Structured diff data:
========================================================================

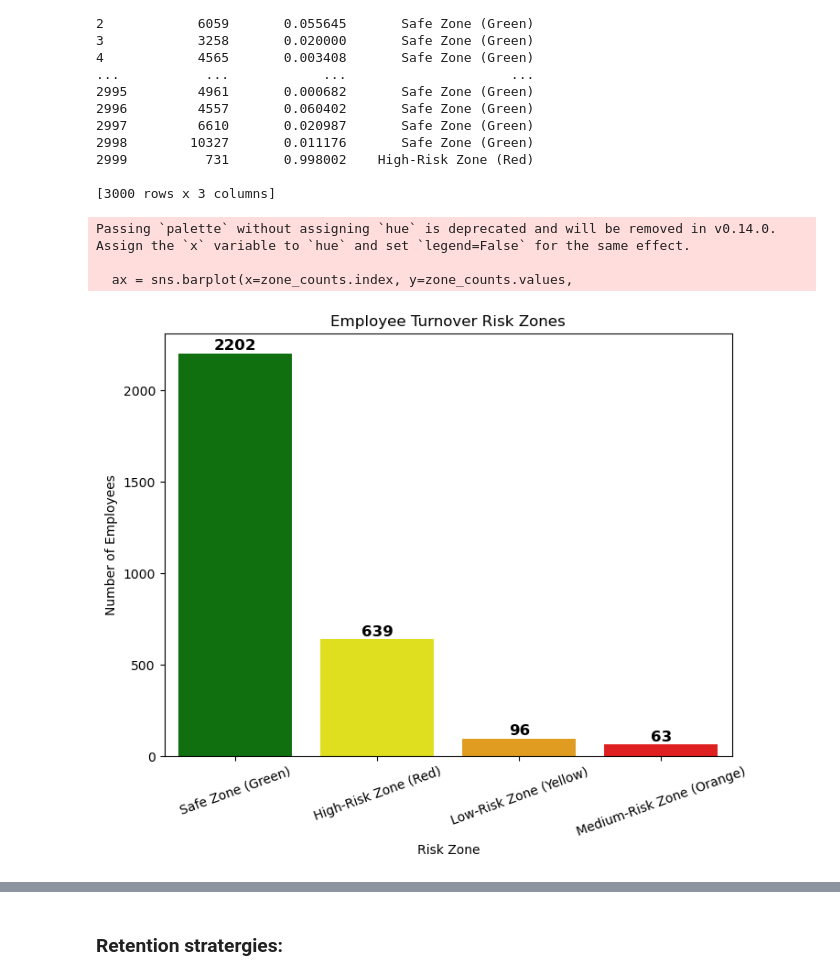
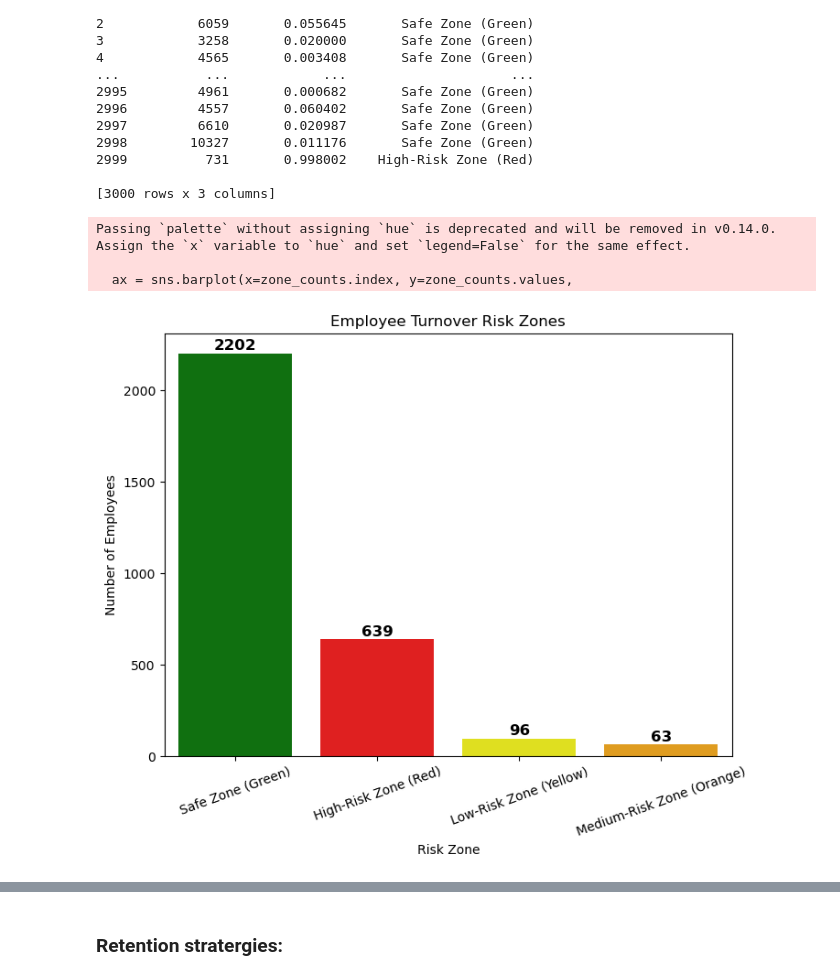
Before and after one commit to aaditya-wangikar/Employee-turnover-analytics, a Jupyter notebook: Employee_turnover_analytics.ipynb, the cells around one changed output, grey strips where cells are left out. Saved outputs shown, nothing was run; the diff lists cells and outputs as text; code cells hidden in the pictures.

```diff
--- a/Employee_turnover_analytics.ipynb
+++ b/Employee_turnover_analytics.ipynb
@@ -88,6 +88,19 @@ promotion_last_5years    0
 Department               0
 salary                   0
 dtype: int64
+# %%
+from sklearn.impute import SimpleImputer
+# Separate numeric and categorical columns
+numeric_cols = df.select_dtypes(include=['int64', 'float64']).columns
+categorical_cols = df.select_dtypes(include=['object']).columns
+
+# Imputers
+num_imputer = SimpleImputer(strategy='median')   # better for skewed distributions
+cat_imputer = SimpleImputer(strategy='most_frequent')
+
+# Apply imputers
+df[numeric_cols] = num_imputer.fit_transform(df[numeric_cols])
+df[categorical_cols] = cat_imputer.fit_transform(df[categorical_cols])
 # %% [markdown]
 ## Understand what factors contributed most to employee turnover at EDA.
 # %% [markdown]
@@ -767,21 +887,21 @@ Employee categories based on their turnover probability
 # %%
 zone_counts = results["Zone"].value_counts()
 
 # Bar plot
 plt.figure(figsize=(8,6))
 ax = sns.barplot(x=zone_counts.index, y=zone_counts.values,
-                 palette=["green", "yellow", "orange", "red"])
+                 palette=["green", "red", "yellow", "orange"])
 
 for i, count in enumerate(zone_counts.values):
     ax.text(i, count + 5, str(count), ha='center', va='bottom', fontsize=12, fontweight='bold')
 
 plt.title("Employee Turnover Risk Zones")
 plt.xlabel("Risk Zone")
 plt.ylabel("Number of Employees")
 plt.xticks(rotation=20)
 plt.show()
 # %% [output]
 Passing `palette` without assigning `hue` is deprecated and will be removed in v0.14.0. Assign the `x` variable to `hue` and set `legend=False` for the same effect.
 
   ax = sns.barplot(x=zone_counts.index, y=zone_counts.values,
-[figure, old version]
+[figure, new version]
```
Also changed, not shown: parts of 34 cells of this notebook.
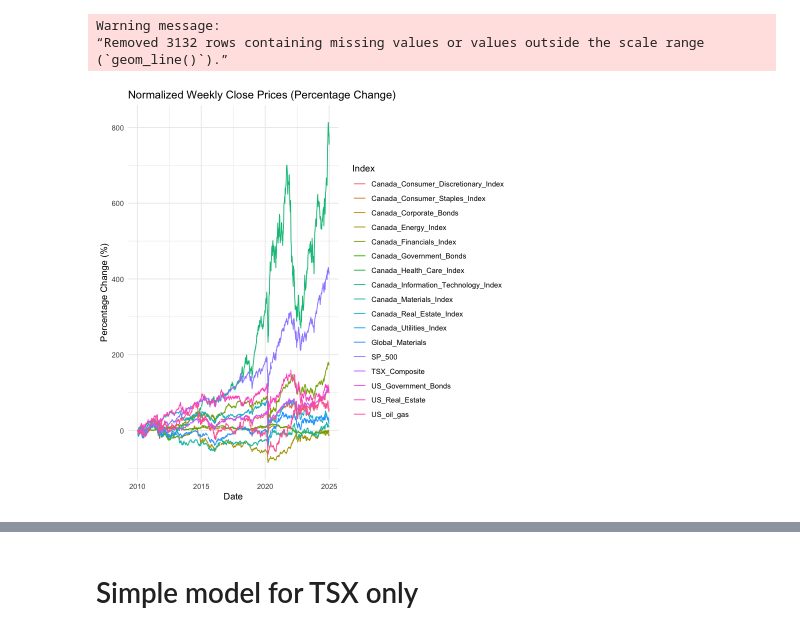
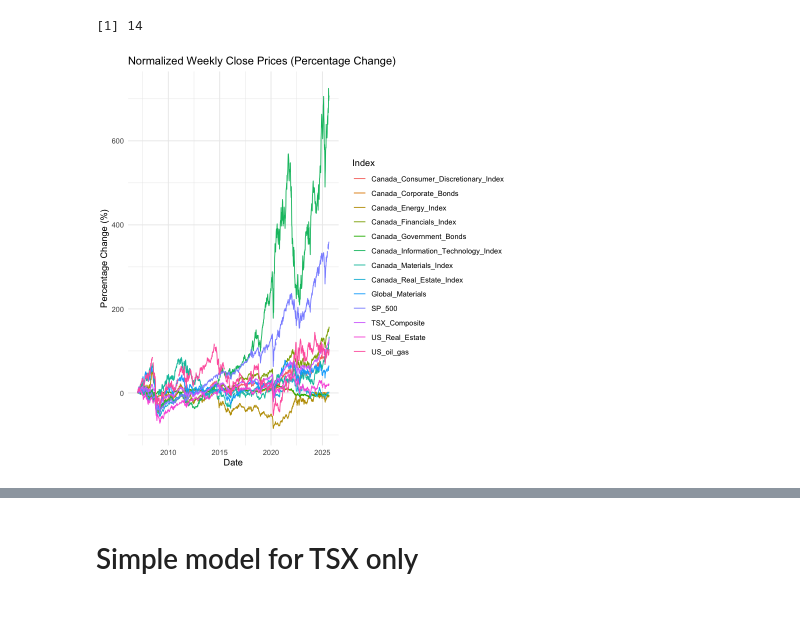
Before and after one commit to DuncanCSt/forecast_research, a Jupyter notebook: finance/markets_model_TSX_only.ipynb, the cells around one changed output, grey strips where cells are left out. Saved outputs shown, nothing was run; the diff lists cells and outputs as text; code cells hidden in the pictures.

```diff
--- a/finance/markets_model_TSX_only.ipynb
+++ b/finance/markets_model_TSX_only.ipynb
@@ -16,22 +34,22 @@ source("markets_functions.R")  # adjust path if the notebook’s cwd differs
 # %%
 
-close_data <- get_markets_data("2010-01-01", "2025-01-01", "weeks")
+close_data <- get_markets_data("2007-01-01", "2025-09-01", "weeks")
 
 # Reshape data for ggplot
 close_data_long <- close_data %>%
   mutate(Date = rownames(close_data)) %>%
   pivot_longer(-Date, names_to = "Index", values_to = "Close") %>%
   group_by(Index) %>%
   mutate(Close = (Close / first(Close) - 1) * 100) %>%  # Normalize as percentage change
   mutate(Date = as.Date(Date))
 
 # Plot using ggplot2
 ggplot(close_data_long, aes(x = Date, y = Close, color = Index)) +
   geom_line() +
   labs(title = "Normalized Weekly Close Prices (Percentage Change)", x = "Date", y = "Percentage Change (%)") +
   theme_minimal()
+
+ncol(close_data)
 # %% [output]
-Warning message:
-“Removed 3132 rows containing missing values or values outside the scale range
-(`geom_line()`).”
+[1] 14
-[figure, old version]
+[figure, new version]
```
Also changed, not shown: parts of 23 cells of this notebook, 31 other files.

========================================================================

EXERCISE PROMPT: Your copy should match every entry above exactly and contain no pictures.

EXERCISE RESPONSE:
Before and after one commit to aaditya-wangikar/Employee-turnover-analytics, a Jupyter notebook: Employee_turnover_analytics.ipynb, the cells around one changed output, grey strips where cells are left out. Saved outputs shown, nothing was run; the diff lists cells and outputs as text; code cells hidden in the pictures.

```diff
--- a/Employee_turnover_analytics.ipynb
+++ b/Employee_turnover_analytics.ipynb
@@ -88,6 +88,19 @@ promotion_last_5years    0
 Department               0
 salary                   0
 dtype: int64
+# %%
+from sklearn.impute import SimpleImputer
+# Separate numeric and categorical columns
+numeric_cols = df.select_dtypes(include=['int64', 'float64']).columns
+categorical_cols = df.select_dtypes(include=['object']).columns
+
+# Imputers
+num_imputer = SimpleImputer(strategy='median')   # better for skewed distributions
+cat_imputer = SimpleImputer(strategy='most_frequent')
+
+# Apply imputers
+df[numeric_cols] = num_imputer.fit_transform(df[numeric_cols])
+df[categorical_cols] = cat_imputer.fit_transform(df[categorical_cols])
 # %% [markdown]
 ## Understand what factors contributed most to employee turnover at EDA.
 # %% [markdown]
@@ -767,21 +887,21 @@ Employee categories based on their turnover probability
 # %%
 zone_counts = results["Zone"].value_counts()
 
 # Bar plot
 plt.figure(figsize=(8,6))
 ax = sns.barplot(x=zone_counts.index, y=zone_counts.values,
-                 palette=["green", "yellow", "orange", "red"])
+                 palette=["green", "red", "yellow", "orange"])
 
 for i, count in enumerate(zone_counts.values):
     ax.text(i, count + 5, str(count), ha='center', va='bottom', fontsize=12, fontweight='bold')
 
 plt.title("Employee Turnover Risk Zones")
 plt.xlabel("Risk Zone")
 plt.ylabel("Number of Employees")
 plt.xticks(rotation=20)
 plt.show()
 # %% [output]
 Passing `palette` without assigning `hue` is deprecated and will be removed in v0.14.0. Assign the `x` variable to `hue` and set `legend=False` for the same effect.
 
   ax = sns.barplot(x=zone_counts.index, y=zone_counts.values,
-[figure, old version]
+[figure, new version]
```
Also changed, not shown: parts of 34 cells of this notebook.
Before and after one commit to DuncanCSt/forecast_research, a Jupyter notebook: finance/markets_model_TSX_only.ipynb, the cells around one changed output, grey strips where cells are left out. Saved outputs shown, nothing was run; the diff lists cells and outputs as text; code cells hidden in the pictures.

```diff
--- a/finance/markets_model_TSX_only.ipynb
+++ b/finance/markets_model_TSX_only.ipynb
@@ -16,22 +34,22 @@ source("markets_functions.R")  # adjust path if the notebook’s cwd differs
 # %%
 
-close_data <- get_markets_data("2010-01-01", "2025-01-01", "weeks")
+close_data <- get_markets_data("2007-01-01", "2025-09-01", "weeks")
 
 # Reshape data for ggplot
 close_data_long <- close_data %>%
   mutate(Date = rownames(close_data)) %>%
   pivot_longer(-Date, names_to = "Index", values_to = "Close") %>%
   group_by(Index) %>%
   mutate(Close = (Close / first(Close) - 1) * 100) %>%  # Normalize as percentage change
   mutate(Date = as.Date(Date))
 
 # Plot using ggplot2
 ggplot(close_data_long, aes(x = Date, y = Close, color = Index)) +
   geom_line() +
   labs(title = "Normalized Weekly Close Prices (Percentage Change)", x = "Date", y = "Percentage Change (%)") +
   theme_minimal()
+
+ncol(close_data)
 # %% [output]
-Warning message:
-“Removed 3132 rows containing missing values or values outside the scale range
-(`geom_line()`).”
+[1] 14
-[figure, old version]
+[figure, new version]
```
Also changed, not shown: parts of 23 cells of this notebook, 31 other files.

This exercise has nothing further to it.